What do you fear most about a storm?
Lightning! It’s a double edged sword, I love photographing it but you don’t know it’s coming until it’s too late.
What type of storm do you prefer to chase? (Ugly HP/sculpted LP/classic/squall line)
I really am a sucker for any of it, though HP would be my least favorite – I just can’t get much out of it except a free car wash. A beautiful low base LP with multiple striations will just about make me drool.
Do you stop your progress toward a storm for a great photography opportunity?
Sure thing, I’ve been known to stop a few miles back of a gorgeous supercell to grab a structure shot then continue closer to the meso. I’m fortunate in the fact those I chase with normally aren’t crazy adrenaline junkies, they too appreciate good photo opportunities.
How do you feel about law enforcement immediately around a tornadic supercell?

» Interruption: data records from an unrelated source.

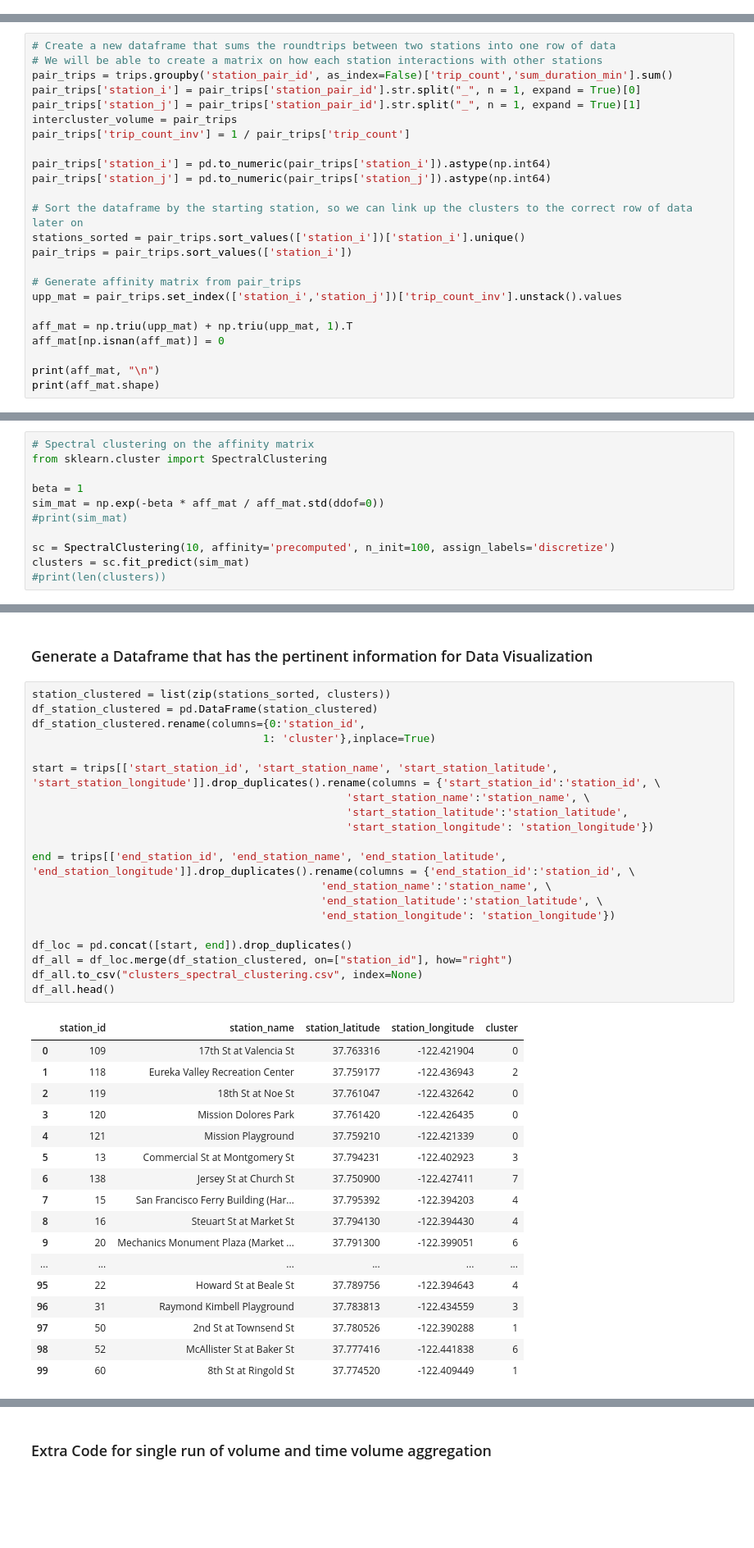
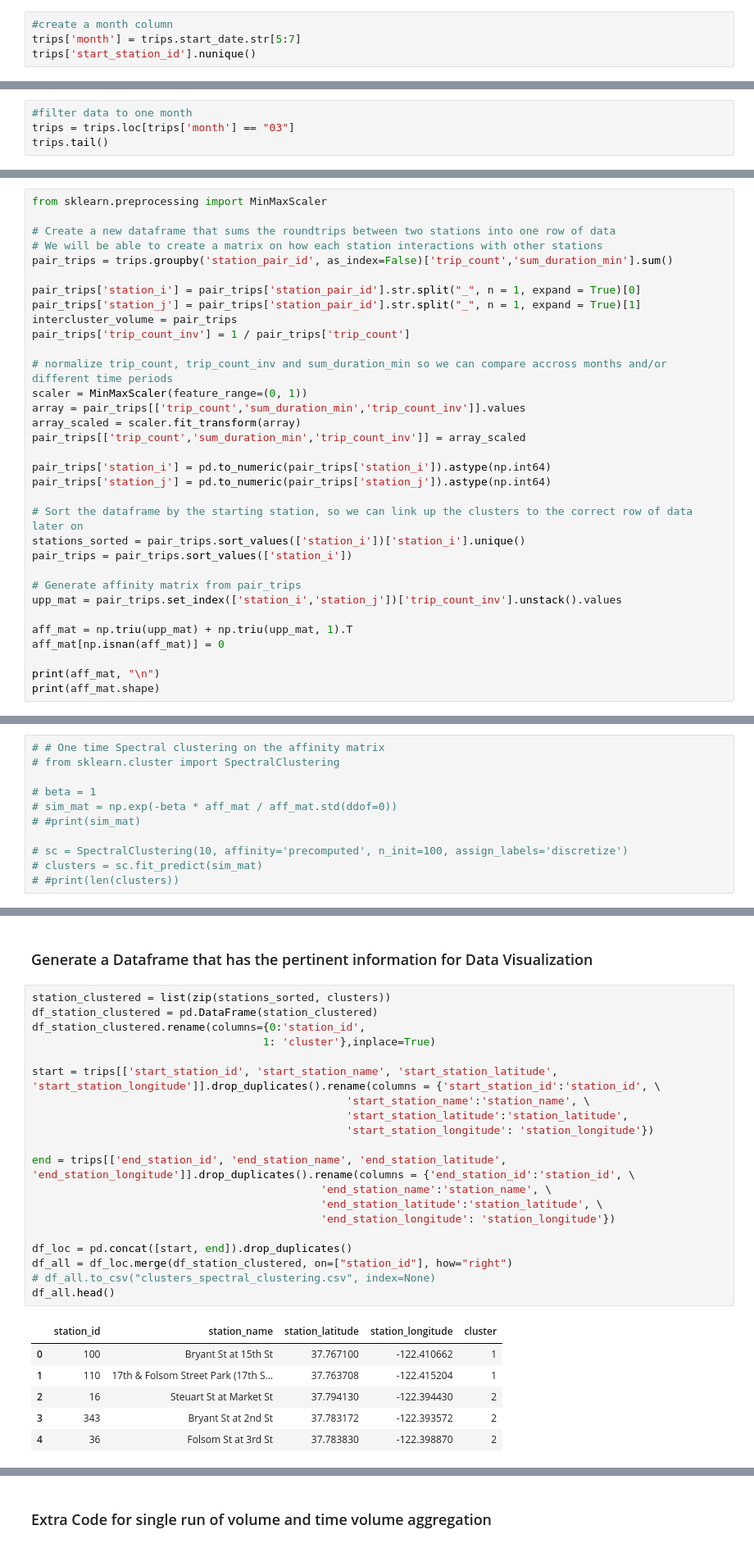
Before and after one commit to beomjundc/datax_bikeshare, a Jupyter notebook: exploratory/spectral_clustering_ER_v2.ipynb, the cells around one changed output, grey strips where cells are left out. Shown at 82% size. Drawn from its saved outputs; the diff is of its cells as text; blank space fills up the shorter version.

```diff
--- a/exploratory/spectral_clustering_ER_v2.ipynb
+++ b/exploratory/spectral_clustering_ER_v2.ipynb
@@ -18,0 +19,4 @@ trips['start_station_id'].nunique()
+# %%
+#create a month column
+trips['month'] = trips.start_date.str[5:7]
+trips['start_station_id'].nunique()
@@ -18,0 +25,4 @@ trips['start_station_id'].nunique()
+# %%
+#filter data to one month
+trips = trips.loc[trips['month'] == "03"]
+trips.tail()
@@ -42,13 +60,22 @@ trips.head()
 # %% [markdown]
 ### Generate an Affinity Matrix from the Data
 # %%
+from sklearn.preprocessing import MinMaxScaler
+
 # Create a new dataframe that sums the roundtrips between two stations into one row of data
 # We will be able to create a matrix on how each station interactions with other stations
 pair_trips = trips.groupby('station_pair_id', as_index=False)['trip_count','sum_duration_min'].sum()
+
 pair_trips['station_i'] = pair_trips['station_pair_id'].str.split("_", n = 1, expand = True)[0]
 pair_trips['station_j'] = pair_trips['station_pair_id'].str.split("_", n = 1, expand = True)[1]
 intercluster_volume = pair_trips
 pair_trips['trip_count_inv'] = 1 / pair_trips['trip_count']
+
+# normalize trip_count, trip_count_inv and sum_duration_min so we can compare accross months and/or different time periods
+scaler = MinMaxScaler(feature_range=(0, 1))
+array = pair_trips[['trip_count','sum_duration_min','trip_count_inv']].values
+array_scaled = scaler.fit_transform(array)
+pair_trips[['trip_count','sum_duration_min','trip_count_inv']] = array_scaled
 
 pair_trips['station_i'] = pd.to_numeric(pair_trips['station_i']).astype(np.int64)
 pair_trips['station_j'] = pd.to_numeric(pair_trips['station_j']).astype(np.int64)
@@ -78,14 +114,14 @@ print(aff_mat.shape)
 # %%
-# Spectral clustering on the affinity matrix
-from sklearn.cluster import SpectralClustering
+# # One time Spectral clustering on the affinity matrix
+# from sklearn.cluster import SpectralClustering
 
-beta = 1
-sim_mat = np.exp(-beta * aff_mat / aff_mat.std(ddof=0))
-#print(sim_mat)
+# beta = 1
+# sim_mat = np.exp(-beta * aff_mat / aff_mat.std(ddof=0))
+# #print(sim_mat)
 
-sc = SpectralClustering(10, affinity='precomputed', n_init=100, assign_labels='discretize')
-clusters = sc.fit_predict(sim_mat)
-#print(len(clusters))
+# sc = SpectralClustering(10, affinity='precomputed', n_init=100, assign_labels='discretize')
+# clusters = sc.fit_predict(sim_mat)
+# #print(len(clusters))
 # %%
 #clusters
 # %%
@@ -248,38 +322,27 @@ intercluster_volume
 # %%
 station_clustered = list(zip(stations_sorted, clusters))
 df_station_clustered = pd.DataFrame(station_clustered)
 df_station_clustered.rename(columns={0:'station_id',
                                     1: 'cluster'},inplace=True)
 
 start = trips[['start_station_id', 'start_station_name', 'start_station_latitude', 'start_station_longitude']].drop_duplicates().rename(columns = {'start_station_id':'station_id', \
                                                  'start_station_name':'station_name', \
                                                  'start_station_latitude':'station_latitude',
                                                  'start_station_longitude': 'station_longitude'})
 
 end = trips[['end_station_id', 'end_station_name', 'end_station_latitude', 'end_station_longitude']].drop_duplicates().rename(columns = {'end_station_id':'station_id', \
                                              'end_station_name':'station_name', \
                                              'end_station_latitude':'station_latitude', \
                                              'end_station_longitude': 'station_longitude'})
 
 df_loc = pd.concat([start, end]).drop_duplicates()
 df_all = df_loc.merge(df_station_clustered, on=["station_id"], how="right")
-df_all.to_csv("clusters_spectral_clustering.csv", index=None)
+# df_all.to_csv("clusters_spectral_clustering.csv", index=None)
 df_all.head()
 # %% [output]
 |  | station_id | station_name | station_latitude | station_longitude | cluster |
-| 0 | 109 | 17th St at Valencia St | 37.763316 | -122.421904 | 0 |
-| 1 | 118 | Eureka Valley Recreation Center | 37.759177 | -122.436943 | 2 |
-| 2 | 119 | 18th St at Noe St | 37.761047 | -122.432642 | 0 |
-| 3 | 120 | Mission Dolores Park | 37.761420 | -122.426435 | 0 |
-| 4 | 121 | Mission Playground | 37.759210 | -122.421339 | 0 |
-| 5 | 13 | Commercial St at Montgomery St | 37.794231 | -122.402923 | 3 |
-| 6 | 138 | Jersey St at Church St | 37.750900 | -122.427411 | 7 |
-| 7 | 15 | San Francisco Ferry Building (Har... | 37.795392 | -122.394203 | 4 |
-| 8 | 16 | Steuart St at Market St | 37.794130 | -122.394430 | 4 |
-| 9 | 20 | Mechanics Monument Plaza (Market ... | 37.791300 | -122.399051 | 6 |
-| ... | ... | ... | ... | ... | ... |
-| 95 | 22 | Howard St at Beale St | 37.789756 | -122.394643 | 4 |
-| 96 | 31 | Raymond Kimbell Playground | 37.783813 | -122.434559 | 3 |
-| 97 | 50 | 2nd St at Townsend St | 37.780526 | -122.390288 | 1 |
-| 98 | 52 | McAllister St at Baker St | 37.777416 | -122.441838 | 6 |
-| 99 | 60 | 8th St at Ringold St | 37.774520 | -122.409449 | 1 |
+| 0 | 100 | Bryant St at 15th St | 37.767100 | -122.410662 | 1 |
+| 1 | 110 | 17th & Folsom Street Park (17th S... | 37.763708 | -122.415204 | 1 |
+| 2 | 16 | Steuart St at Market St | 37.794130 | -122.394430 | 2 |
+| 3 | 343 | Bryant St at 2nd St | 37.783172 | -122.393572 | 2 |
+| 4 | 36 | Folsom St at 3rd St | 37.783830 | -122.398870 | 2 |
```
Also changed, not shown: parts of 19 cells of this notebook.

I’ve touched on this above and a bit below, I’m on the fence. I can’t generalize every situation with my thoughts, it really depends on what they’re doing. Being in law-enforcement with sworn experience I understand the crazy world we live in these days where we (public safety) can be sued or lose our jobs for allowing folks to make poor decisions, resulting in them injuring themselves. We in public safety don’t know the intentions of those around us, we assume the worst and react as such. We may not know folks have decades of chasing experience and know what they’re doing. From a chasing standpoint I do grow frustrated when LE sits miles away from a confirmed tornado with a rolling roadblock slowing everybody down, I don’t see the point in that…
Should storm chasers feel more entitled to be around storms than law enforcement or locals?
No! Being in public safety I understand that mentality, both sides of the fence. Fact of the matter is local responders have a job to do, that job is to ensure public safety – if we (speaking from a public safety standpoint) feel folks are endangering themselves potentially calling us to action as a result of their actions, we will try our best to mitigate that potential. Now, we (speaking form a chasing standpoint) have the right to drive roads as we please but must keep an open mind of those doing their jobs around us.
Do you have a job that supports storm chasing?
As of last year, yes. For the last few years I have had jobs which did not support chasing, first due to an inflexible boss who evidently didn’t appreciate hobbies or two being a 911 dispatcher doesn’t exactly allow me to step away for the afternoon. 2015 will truly be the first year since I have began chasing that should remain flexible, I am stoked.
Do you have a family that supports storm chasing?
Absolutely. My fiance’, soon to be wife, is fairly new to my hobby though extended family has known I chase and that I will drop just about anything to chase at any time.
How long do you plan on chasing?
As long as I can drive.